*** Opening of Material for this exercise ***
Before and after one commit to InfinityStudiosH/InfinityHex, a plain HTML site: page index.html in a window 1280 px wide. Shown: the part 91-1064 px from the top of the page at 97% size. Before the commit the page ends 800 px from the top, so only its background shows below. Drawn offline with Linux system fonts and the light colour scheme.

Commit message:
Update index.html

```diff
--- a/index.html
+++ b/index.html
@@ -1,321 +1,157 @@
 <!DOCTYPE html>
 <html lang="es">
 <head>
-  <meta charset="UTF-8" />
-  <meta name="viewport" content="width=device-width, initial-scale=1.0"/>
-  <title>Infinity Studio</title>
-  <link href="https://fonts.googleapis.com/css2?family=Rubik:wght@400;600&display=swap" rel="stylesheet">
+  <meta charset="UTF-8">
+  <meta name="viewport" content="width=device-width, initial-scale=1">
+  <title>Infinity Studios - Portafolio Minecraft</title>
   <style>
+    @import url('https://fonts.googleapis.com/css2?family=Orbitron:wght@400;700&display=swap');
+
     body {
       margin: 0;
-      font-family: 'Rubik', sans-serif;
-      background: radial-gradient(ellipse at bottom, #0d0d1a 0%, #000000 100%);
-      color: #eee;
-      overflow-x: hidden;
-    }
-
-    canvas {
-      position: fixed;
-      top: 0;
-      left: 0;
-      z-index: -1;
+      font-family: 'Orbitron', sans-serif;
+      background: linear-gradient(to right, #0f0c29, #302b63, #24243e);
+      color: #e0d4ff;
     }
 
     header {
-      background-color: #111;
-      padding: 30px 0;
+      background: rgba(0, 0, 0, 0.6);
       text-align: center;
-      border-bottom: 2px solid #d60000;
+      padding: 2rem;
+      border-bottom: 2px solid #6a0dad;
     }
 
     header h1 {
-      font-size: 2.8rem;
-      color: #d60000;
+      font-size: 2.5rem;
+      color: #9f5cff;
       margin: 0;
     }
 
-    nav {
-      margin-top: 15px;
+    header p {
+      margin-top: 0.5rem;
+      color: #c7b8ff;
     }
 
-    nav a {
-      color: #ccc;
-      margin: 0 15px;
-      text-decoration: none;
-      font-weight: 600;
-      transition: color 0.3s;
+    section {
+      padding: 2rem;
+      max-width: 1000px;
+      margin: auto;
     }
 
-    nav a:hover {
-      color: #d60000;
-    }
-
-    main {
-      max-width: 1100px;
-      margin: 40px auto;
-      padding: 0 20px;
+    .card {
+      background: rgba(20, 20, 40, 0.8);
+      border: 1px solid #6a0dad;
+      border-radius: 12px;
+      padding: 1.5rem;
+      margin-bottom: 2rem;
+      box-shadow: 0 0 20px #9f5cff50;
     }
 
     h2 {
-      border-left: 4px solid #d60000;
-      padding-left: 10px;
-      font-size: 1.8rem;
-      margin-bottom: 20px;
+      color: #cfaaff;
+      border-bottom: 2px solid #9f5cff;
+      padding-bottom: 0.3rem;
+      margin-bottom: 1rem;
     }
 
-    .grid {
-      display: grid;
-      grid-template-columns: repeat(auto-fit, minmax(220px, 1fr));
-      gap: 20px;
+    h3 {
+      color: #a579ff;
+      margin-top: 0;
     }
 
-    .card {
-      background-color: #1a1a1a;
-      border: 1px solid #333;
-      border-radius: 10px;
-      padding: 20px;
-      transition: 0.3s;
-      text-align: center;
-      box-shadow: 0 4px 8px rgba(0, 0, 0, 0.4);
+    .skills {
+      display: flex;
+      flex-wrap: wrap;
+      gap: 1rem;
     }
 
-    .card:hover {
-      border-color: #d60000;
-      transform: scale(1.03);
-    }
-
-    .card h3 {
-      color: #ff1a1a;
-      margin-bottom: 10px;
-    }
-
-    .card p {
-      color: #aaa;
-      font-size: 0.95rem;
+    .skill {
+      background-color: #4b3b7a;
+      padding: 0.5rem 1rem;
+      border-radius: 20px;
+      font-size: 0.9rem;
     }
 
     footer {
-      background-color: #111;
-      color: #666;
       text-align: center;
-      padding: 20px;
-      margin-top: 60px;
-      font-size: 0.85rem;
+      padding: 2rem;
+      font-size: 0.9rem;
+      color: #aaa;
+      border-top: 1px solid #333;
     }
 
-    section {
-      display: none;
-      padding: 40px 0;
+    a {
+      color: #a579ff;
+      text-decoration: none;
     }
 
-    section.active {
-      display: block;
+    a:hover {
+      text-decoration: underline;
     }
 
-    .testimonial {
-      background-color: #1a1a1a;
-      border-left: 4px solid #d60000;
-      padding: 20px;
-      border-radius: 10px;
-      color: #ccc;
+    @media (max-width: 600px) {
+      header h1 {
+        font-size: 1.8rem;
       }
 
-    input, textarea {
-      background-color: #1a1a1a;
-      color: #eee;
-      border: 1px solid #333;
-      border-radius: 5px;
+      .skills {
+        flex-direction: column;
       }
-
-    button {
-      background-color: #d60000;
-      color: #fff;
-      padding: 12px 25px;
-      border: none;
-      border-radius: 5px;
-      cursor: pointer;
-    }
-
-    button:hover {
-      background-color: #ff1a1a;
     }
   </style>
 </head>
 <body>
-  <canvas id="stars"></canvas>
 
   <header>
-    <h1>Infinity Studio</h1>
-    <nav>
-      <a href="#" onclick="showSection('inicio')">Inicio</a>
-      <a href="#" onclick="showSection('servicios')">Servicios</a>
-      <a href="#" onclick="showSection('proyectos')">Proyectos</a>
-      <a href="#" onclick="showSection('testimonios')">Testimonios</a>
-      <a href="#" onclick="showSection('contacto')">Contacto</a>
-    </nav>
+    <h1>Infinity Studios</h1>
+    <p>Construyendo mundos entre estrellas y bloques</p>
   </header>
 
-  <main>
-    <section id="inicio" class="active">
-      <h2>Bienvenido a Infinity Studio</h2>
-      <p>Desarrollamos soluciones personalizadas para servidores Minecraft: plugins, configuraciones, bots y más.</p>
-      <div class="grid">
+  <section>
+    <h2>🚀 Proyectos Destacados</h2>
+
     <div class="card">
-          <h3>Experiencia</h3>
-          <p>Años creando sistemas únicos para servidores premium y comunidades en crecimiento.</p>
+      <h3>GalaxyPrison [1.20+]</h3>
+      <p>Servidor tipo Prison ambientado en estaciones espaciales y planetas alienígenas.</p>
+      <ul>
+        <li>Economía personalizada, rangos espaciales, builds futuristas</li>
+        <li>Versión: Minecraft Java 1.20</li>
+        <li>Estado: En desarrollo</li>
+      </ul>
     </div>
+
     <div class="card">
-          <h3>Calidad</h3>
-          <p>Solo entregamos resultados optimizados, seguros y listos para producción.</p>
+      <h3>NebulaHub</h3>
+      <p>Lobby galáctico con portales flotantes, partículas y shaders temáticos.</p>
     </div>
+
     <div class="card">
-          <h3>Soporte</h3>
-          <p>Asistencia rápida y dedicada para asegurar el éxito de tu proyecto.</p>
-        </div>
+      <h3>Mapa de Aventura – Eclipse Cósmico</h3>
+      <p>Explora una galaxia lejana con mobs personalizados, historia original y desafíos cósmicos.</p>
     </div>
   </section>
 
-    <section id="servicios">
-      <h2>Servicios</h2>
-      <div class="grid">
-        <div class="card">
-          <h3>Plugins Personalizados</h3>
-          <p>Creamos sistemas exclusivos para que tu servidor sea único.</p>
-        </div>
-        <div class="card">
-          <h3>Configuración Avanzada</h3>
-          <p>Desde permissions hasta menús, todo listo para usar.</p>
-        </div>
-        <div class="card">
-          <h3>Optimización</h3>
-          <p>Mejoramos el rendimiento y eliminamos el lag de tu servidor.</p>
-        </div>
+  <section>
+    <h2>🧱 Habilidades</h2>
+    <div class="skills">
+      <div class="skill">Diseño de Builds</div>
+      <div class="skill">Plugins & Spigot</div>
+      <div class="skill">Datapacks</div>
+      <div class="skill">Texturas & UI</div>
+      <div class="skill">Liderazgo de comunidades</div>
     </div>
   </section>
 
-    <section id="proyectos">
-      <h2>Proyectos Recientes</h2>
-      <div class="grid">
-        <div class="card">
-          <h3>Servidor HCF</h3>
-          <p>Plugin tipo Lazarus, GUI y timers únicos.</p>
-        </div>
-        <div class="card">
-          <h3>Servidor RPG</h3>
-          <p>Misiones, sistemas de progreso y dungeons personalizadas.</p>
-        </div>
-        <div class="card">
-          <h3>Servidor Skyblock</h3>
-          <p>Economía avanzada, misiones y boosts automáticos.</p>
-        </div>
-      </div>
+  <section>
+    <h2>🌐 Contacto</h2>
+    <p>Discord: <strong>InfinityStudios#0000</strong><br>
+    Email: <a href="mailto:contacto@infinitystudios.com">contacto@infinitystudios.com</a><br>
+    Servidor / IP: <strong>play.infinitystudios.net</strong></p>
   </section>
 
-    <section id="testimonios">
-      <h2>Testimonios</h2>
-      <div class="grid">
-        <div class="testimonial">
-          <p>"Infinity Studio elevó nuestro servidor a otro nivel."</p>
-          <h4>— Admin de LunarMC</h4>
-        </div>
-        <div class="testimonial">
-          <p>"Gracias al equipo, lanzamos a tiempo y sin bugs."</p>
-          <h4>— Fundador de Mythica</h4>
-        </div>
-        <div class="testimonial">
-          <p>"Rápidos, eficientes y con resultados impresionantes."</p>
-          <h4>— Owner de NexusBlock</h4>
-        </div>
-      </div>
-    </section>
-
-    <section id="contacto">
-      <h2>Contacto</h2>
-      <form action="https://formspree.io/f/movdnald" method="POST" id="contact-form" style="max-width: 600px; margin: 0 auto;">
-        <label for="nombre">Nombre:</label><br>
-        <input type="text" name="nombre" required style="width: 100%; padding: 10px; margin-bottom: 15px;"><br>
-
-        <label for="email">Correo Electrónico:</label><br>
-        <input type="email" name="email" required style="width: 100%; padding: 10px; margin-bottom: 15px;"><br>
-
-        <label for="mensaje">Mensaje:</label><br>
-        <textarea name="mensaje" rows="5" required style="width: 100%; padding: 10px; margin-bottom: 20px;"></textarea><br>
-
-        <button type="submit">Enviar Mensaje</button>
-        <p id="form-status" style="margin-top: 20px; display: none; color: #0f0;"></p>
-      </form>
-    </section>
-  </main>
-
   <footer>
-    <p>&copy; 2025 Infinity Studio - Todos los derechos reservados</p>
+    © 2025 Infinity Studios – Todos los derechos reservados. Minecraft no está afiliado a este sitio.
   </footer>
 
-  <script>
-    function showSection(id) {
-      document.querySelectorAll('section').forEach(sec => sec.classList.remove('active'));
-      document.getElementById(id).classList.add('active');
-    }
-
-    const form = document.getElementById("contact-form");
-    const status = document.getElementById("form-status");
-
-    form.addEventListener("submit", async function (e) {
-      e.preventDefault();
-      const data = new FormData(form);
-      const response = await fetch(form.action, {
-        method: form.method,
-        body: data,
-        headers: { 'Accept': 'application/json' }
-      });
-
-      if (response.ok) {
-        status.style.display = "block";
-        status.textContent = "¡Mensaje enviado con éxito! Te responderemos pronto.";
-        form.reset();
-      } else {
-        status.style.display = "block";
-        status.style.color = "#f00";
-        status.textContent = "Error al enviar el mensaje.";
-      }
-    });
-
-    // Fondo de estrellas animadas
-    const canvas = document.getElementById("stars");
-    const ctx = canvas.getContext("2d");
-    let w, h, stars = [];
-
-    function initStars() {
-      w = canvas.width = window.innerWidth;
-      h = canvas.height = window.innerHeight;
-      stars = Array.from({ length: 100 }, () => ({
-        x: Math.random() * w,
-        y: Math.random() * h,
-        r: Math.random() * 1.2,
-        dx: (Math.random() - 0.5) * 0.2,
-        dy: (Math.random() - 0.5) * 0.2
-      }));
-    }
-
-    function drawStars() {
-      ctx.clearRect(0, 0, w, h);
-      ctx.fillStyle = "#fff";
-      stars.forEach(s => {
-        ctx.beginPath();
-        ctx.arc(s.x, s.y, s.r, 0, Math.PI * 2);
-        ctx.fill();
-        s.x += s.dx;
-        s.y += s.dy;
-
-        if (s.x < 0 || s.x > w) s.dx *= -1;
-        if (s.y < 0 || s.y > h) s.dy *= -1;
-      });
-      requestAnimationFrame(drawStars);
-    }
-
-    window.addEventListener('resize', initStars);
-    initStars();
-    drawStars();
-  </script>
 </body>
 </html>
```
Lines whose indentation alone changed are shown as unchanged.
*** Close of Material for this exercise ***
Problem requirements: If a line above holds the string "swap", copy it out.

Problem solution:
-  <link href="https://fonts.googleapis.com/css2?family=Rubik:wght@400;600&display=swap" rel="stylesheet">
+    @import url('https://fonts.googleapis.com/css2?family=Orbitron:wght@400;700&display=swap');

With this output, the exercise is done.